News Release

Chief Justice Creates Task Force on Use of Generative AI in the California Courts

Work must focus on preserving public trust and confidence in the judicial process, along with accountability, transparency, and privacy for the public
May 17, 2024

SAN FRANCISCO—Chief Justice Patricia Guerrero today launched a new judicial branch task force to evaluate generative artificial intelligence (AI) for its potential benefits to courts and court users while mitigating risks to safeguard the public.

“Generative AI brings great promise, but our guiding principle should be safeguarding the integrity of the judicial process,” said Chief Justice Guerrero. “That means it will be essential for the branch to assess what protections are necessary as we begin to use this technology.”

Members of the task force will include Administrative Presiding Justice Brad Hill (chair), Justice Carin Fujisaki, Judge Kyle Brodie, Administrative Presiding Justice Mary Greenwood, Judge Arturo Castro, and council members David Yamasaki and Gretchen Nelson.

Earlier this year, Chief Justice Guerrero asked Justice Greenwood and Judge Castro to help identify the foundational questions the California court system must consider regarding the appropriate uses of AI.

In response to their report and recommendations presented today, Chief Justice Guerrero announced the following next steps for the judicial branch:

  • Create an AI task force to oversee the consideration and development of branch actions that address generative AI, such as rules of court, technology policies, educational programs, and legislative proposals
  • Work with Supreme Court ethics committees to develop guidance on how judicial officers should navigate ethical issues associated with generative AI
  • Provide education for judicial officers, court professionals, and council staff that focuses on the uses, benefits, and risks of generative AI

AI Issues to Be Considered
During their presentation to the council, Justice Greenwood and Judge Castro recommended the judicial branch should use generative AI, but with limitations and safeguards, as avoiding this easily accessible technology may deprive the branch of significant benefits. They identified some potential uses of AI, which include improving court administration and management, and enhancing research and analysis.

“Generative AI could also increase access to justice for the public,” said Judge Castro. “I think about the potential for AI to help walk self-represented litigants through the process, forms, and procedures they will encounter at the courthouse.”

In addition to the potential benefits of AI, the presenters emphasized the need for litigants to interact with the court and its judicial officers to feel that they’ve been heard. “It’s important to note that generative AI is only a tool,” said Justice Greenwood. “It’s not an end, and it’s not a substitute for judicial decision making and due process.” Watch

Other Items on the Council Meeting Agenda:

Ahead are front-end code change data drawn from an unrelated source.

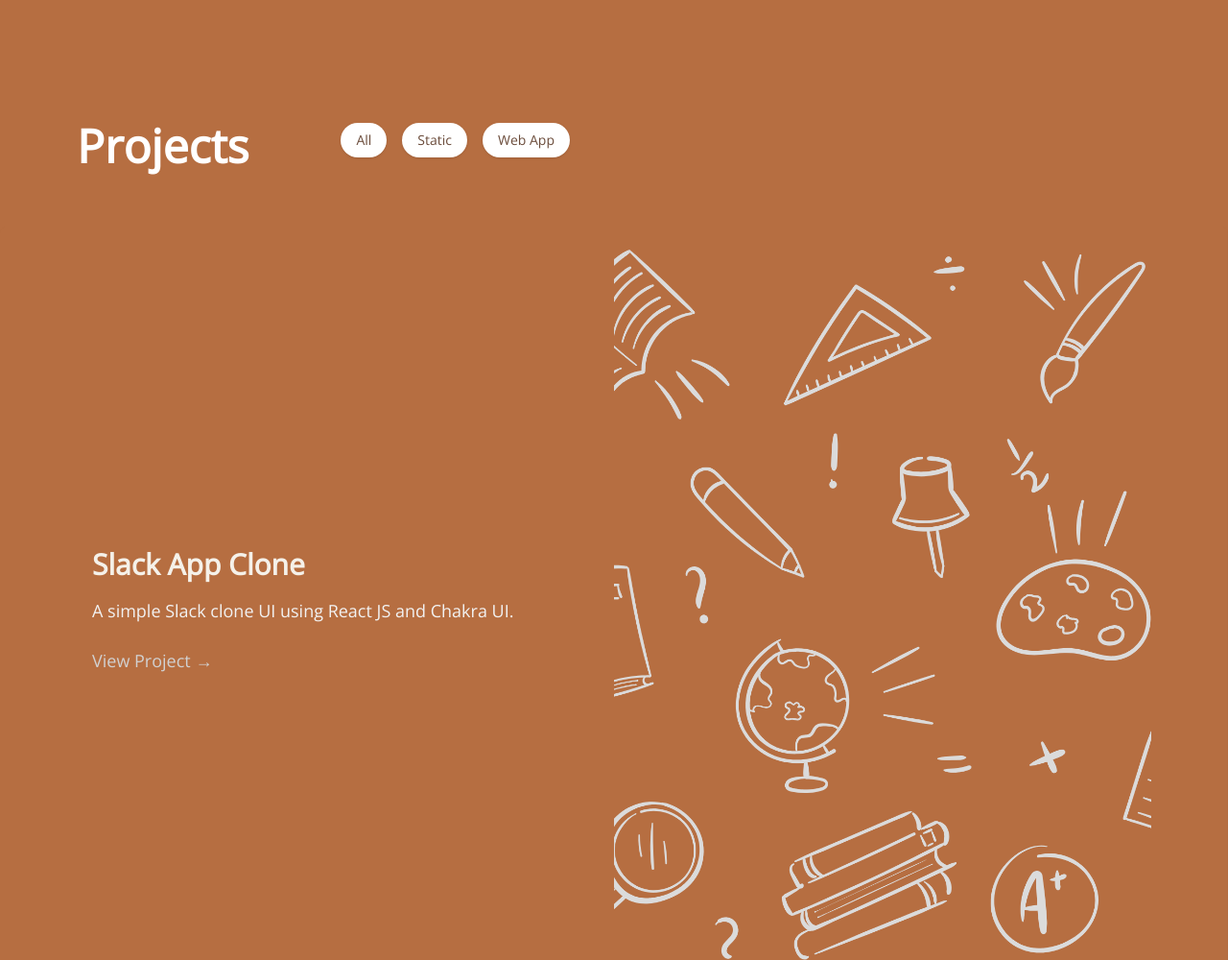
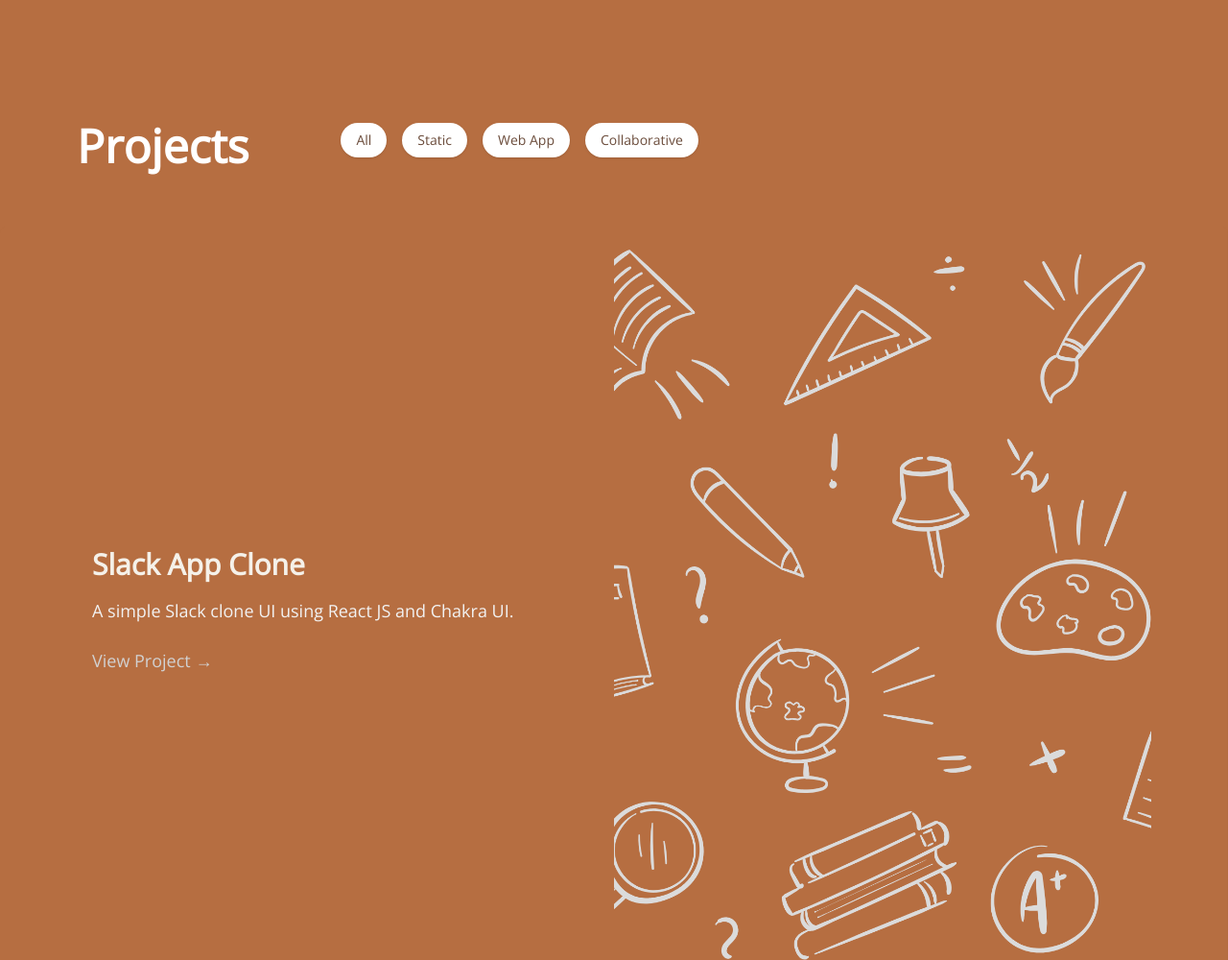
Before and after one commit to cimafrancamae/cimafrancamae.github.io, a website: page index.html in a window 1280 px wide. Shown: the part 840-1840 px from the top of the page at 96% size. Drawn offline with nearby package versions, Linux system fonts and the light colour scheme.

Commit message:
refactor category filter and add booking app to projects

```diff
--- a/index.html
+++ b/index.html
@@ -132,7 +132,6 @@
                       alt=""
                       class="absolute inset-0 w-full h-full object-cover grayscale group-hover:grayscale-0 transition duration-300"
                     />
-                    <!-- <div class="absolute inset-0 bg-beige/70 mix-blend-multiply pointer-events-none"></div> -->
                   </div>
                 </article>
               </template>
@@ -189,7 +188,7 @@
     document.addEventListener('alpine:init', () => {
       Alpine.data('portfolio', () => ({
         filter: 'all',
-        categories: ['Static', 'Web App'],
+        categories: ['Static', 'Web App','Collaborative'],
         projects: [
           {
             title: 'Slack App Clone',
@@ -197,7 +196,7 @@
             link: 'src/pages/slack-app-clone.html',
             image: '/assets/chat-bg.png',
             techStack: ['HTML','React JS','SASS', 'Chakra UI'],
-            category: 'Web App'
+            category: ['Web App']
           },
           {
             title: 'Product Landing Page',
@@ -205,7 +204,7 @@
             link: 'https://product-landing-page-mc.vercel.app/',
             image: '/assets/home-hero-dlines@2x.png',
             techStack: ['HTML', 'JavaScript', 'SASS'],
-            category: 'Static'
+            category: ['Static']
           },
           {
             title: 'Momentum Clone',
@@ -213,7 +212,7 @@
             link: 'https://momentum-snowy.vercel.app/',
             image: '/assets/momentum-bg.png',
             techStack: ['HTML', 'JavaScript', 'CSS', 'SASS'],
-            category: 'Web App'
+            category: ['Web App']
           },
           {
             title: 'Tic Tac Toe Game',
@@ -221,7 +220,7 @@
             link: 'https://tic-tac-toe-nu-ivory.vercel.app/',
             image: 'assets/tic-tac-toe.png',
             techStack: ['HTML', 'SASS', 'JavaScript'],
-            category: 'Web App'
+            category: ['Web App']
           },
           {
             title: 'Task Manager',
@@ -229,13 +228,21 @@
             link: 'src/pages/task-manager.html',
             image: 'assets/task-man.png',
             techStack: ['Ruby on Rails', 'PostgreSQL', 'Tailwind CSS', 'Devise Auth'],
-            category: 'Web App'
+            category: ['Web App']
+          },
+          {
+            title: 'SkillSetGo - Booking App',
+            description: 'A full-stack appointment scheduling app tailored for freelancers and clients in the Philippines.',
+            link: 'src/pages/booking-app.html',
+            image: 'assets/skillsetgo-logo.png',
+            techStack: ['Ruby on Rails', 'PostgreSQL', 'Tailwind CSS', 'Devise Auth'],
+            category: ['Collaborative','Web App']
           },
         ],
         get filteredProjects() {
           return this.filter === 'all'
             ? this.projects
-            : this.projects.filter(p => p.category === this.filter);
+            : this.projects.filter(p => p.category.includes(this.filter));
         },
         canScrollLeft: false,
         canScrollRight: true,
```
Also changed, not shown: assets/skillsetgo-logo.png (added), dist/output.css.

Presiding Remotely in Civil Cases: The council approved a new rule of court on when a judicial officer may preside remotely over a civil proceeding from a location other than a courtroom. With approval from the presiding judge, the rule allows for presiding remotely in limited circumstances when doing so is in the interest of justice, such as when safety is an issue, no courtrooms are available, or to prevent a significant delay that would substantially prejudice the litigants. Watch

Changes to CARE Act Rules and Forms: The council approved revisions to rules of court and forms related to the sealing of records, communications between the CARE Act court and the juvenile court, notification of respondent’s attorney in certain parallel or related legal proceedings, and limits on authorized communication.

Report on Pretrial Programs: The council received a report on court programs and practices that promote the safe, efficient, fair, and timely pretrial release of individuals booked into jail. Data collected from the pretrial program showed pretrial release rates increased for both felonies and misdemeanors while rearrest/rebooking rates decreased.

Increasing Numbers of Court Interpreters: The council approved a proposal on how to allocate money provided in the 2023-24 state budget for a five-year pilot program to increase the number of court interpreter employees. Funding will go toward reimbursing potential interpreters for costs associated with their training, coursework, and examination fees.

Trial Court Financial Policies and Procedures Manual: The council approved updates to the Trial Court Financial Policies and Procedures Manual, which provides a system of fundamental internal controls that helps trial courts monitor their use of public funds, provide consistent and comparable financial statements, and demonstrate accountability. Watch

Appointment to Board of State and Community Corrections: The council approved the reappointment of Judge Janet Gaard (ret.) to the Board of State and Community Corrections, an independent statutory agency that provides leadership to the adult and juvenile criminal justice systems and expertise on public safety realignment issues.

The complete meeting agenda and council reports are posted to the California Courts Meeting Information Center--an archived webcast of today’s meeting will be posted to the center as soon as it is available.